> [Problem statement]
Of all the lines in the material, tally those containing the string "QLabel", and report nothing but the total.

Information provided section start

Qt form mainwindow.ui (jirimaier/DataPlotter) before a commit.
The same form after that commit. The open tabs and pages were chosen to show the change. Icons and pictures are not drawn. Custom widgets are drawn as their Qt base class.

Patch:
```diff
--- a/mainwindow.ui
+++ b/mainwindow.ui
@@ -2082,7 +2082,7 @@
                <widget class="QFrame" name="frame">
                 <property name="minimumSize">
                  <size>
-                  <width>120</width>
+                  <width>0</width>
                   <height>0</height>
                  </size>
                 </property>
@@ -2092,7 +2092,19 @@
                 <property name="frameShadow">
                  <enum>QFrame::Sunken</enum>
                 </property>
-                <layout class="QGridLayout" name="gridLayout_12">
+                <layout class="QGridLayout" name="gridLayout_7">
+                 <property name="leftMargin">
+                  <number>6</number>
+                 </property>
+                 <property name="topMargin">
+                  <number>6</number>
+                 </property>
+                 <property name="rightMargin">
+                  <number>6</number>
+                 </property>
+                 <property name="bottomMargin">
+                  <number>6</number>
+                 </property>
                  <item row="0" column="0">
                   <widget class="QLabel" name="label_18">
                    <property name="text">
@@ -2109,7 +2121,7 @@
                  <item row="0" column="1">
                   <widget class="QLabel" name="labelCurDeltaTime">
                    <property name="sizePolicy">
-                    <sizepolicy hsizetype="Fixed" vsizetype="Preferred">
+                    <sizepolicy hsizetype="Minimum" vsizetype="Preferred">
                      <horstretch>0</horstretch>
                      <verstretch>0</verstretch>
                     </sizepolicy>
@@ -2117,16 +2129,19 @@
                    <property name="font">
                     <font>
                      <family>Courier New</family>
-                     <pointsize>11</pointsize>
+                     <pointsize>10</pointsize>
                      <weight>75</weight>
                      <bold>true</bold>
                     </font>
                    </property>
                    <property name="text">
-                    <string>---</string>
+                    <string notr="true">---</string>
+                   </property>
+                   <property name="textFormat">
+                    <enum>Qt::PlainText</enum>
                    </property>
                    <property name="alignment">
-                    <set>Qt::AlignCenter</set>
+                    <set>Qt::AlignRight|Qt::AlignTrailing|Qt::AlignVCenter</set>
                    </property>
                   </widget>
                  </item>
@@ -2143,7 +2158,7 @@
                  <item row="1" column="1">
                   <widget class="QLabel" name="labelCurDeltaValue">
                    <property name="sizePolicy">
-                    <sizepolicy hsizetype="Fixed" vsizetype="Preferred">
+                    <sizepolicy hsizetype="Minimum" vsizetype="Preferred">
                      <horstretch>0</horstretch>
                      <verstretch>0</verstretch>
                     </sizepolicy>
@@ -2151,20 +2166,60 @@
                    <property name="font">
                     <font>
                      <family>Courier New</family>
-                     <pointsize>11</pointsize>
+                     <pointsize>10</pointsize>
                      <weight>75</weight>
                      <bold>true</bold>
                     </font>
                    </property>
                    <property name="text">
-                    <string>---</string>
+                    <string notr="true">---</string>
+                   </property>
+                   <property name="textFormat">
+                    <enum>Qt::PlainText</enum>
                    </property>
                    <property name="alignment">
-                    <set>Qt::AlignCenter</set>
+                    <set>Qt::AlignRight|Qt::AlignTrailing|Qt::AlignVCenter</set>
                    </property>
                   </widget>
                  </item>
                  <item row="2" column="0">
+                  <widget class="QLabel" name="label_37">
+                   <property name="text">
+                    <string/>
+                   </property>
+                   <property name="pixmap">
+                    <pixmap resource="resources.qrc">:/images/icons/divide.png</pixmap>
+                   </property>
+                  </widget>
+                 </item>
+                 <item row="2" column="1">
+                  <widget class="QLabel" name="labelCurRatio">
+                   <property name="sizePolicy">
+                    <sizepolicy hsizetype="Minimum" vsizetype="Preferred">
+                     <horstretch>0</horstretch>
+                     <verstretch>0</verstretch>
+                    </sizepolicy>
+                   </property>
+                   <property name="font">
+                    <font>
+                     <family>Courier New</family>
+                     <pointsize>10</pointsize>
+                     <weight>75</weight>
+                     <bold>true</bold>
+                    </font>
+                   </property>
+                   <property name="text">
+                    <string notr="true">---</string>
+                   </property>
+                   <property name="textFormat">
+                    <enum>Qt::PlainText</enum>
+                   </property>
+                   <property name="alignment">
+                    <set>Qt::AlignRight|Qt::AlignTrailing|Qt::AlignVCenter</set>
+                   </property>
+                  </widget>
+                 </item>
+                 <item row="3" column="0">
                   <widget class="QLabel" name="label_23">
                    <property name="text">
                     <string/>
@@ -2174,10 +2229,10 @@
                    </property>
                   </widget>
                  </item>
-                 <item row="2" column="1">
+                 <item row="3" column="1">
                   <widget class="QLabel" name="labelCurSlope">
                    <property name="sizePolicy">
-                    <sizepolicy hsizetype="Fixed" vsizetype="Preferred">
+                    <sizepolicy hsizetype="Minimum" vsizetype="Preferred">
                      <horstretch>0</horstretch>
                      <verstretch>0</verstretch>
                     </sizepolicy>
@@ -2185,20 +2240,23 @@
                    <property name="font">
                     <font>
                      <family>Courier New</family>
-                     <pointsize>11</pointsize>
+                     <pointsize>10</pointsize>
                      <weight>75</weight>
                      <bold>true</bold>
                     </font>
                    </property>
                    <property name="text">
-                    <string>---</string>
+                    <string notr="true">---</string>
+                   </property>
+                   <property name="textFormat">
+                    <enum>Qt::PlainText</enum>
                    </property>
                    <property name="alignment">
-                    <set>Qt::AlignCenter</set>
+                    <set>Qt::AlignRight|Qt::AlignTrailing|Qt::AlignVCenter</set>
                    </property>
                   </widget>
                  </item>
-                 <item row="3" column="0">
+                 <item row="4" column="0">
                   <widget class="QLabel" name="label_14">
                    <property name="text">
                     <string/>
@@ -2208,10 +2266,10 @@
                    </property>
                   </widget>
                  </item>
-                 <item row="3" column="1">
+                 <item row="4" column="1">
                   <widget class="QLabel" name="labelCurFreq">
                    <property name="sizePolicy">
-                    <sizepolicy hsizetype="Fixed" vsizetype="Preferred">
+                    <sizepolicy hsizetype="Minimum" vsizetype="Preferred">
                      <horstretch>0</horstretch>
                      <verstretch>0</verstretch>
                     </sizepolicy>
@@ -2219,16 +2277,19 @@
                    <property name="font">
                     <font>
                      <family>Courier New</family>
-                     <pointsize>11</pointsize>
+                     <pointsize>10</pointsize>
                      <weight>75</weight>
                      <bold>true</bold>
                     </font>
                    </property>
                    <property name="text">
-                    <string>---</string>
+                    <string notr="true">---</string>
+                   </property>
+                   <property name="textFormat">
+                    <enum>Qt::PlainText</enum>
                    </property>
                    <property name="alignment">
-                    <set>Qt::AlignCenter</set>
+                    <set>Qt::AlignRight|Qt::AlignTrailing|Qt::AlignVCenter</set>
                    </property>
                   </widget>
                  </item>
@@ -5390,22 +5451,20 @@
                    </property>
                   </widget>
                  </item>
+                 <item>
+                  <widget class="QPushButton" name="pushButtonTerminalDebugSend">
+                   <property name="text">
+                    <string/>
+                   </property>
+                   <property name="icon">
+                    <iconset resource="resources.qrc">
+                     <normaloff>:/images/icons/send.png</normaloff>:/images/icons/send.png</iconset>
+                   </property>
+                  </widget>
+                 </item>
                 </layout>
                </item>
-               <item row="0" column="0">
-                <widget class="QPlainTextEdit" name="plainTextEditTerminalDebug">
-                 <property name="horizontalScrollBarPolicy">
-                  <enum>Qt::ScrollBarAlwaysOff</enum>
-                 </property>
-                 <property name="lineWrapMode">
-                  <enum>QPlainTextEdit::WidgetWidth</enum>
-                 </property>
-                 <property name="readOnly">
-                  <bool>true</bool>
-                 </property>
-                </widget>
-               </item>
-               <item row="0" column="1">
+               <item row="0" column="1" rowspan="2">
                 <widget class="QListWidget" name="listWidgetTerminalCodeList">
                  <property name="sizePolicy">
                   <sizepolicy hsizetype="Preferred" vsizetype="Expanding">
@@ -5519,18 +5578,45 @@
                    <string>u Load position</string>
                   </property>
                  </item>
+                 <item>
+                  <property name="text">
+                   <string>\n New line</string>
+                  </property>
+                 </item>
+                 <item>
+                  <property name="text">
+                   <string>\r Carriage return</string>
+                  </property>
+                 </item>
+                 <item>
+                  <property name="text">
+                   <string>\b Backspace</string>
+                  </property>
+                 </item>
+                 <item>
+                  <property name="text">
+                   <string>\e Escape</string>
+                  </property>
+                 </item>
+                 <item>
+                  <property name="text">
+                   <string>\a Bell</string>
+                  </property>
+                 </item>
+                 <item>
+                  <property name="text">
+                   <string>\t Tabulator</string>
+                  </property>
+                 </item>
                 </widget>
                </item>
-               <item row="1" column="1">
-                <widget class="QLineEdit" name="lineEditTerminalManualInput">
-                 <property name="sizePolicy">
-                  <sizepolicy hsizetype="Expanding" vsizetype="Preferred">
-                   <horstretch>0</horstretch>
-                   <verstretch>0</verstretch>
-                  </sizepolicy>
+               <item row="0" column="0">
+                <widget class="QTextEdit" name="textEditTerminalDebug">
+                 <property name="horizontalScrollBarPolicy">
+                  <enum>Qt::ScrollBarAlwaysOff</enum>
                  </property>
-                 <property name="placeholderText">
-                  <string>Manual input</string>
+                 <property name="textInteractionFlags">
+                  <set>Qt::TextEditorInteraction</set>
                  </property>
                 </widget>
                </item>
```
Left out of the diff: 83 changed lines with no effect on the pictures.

Information provided section end

> [Exercise response]
9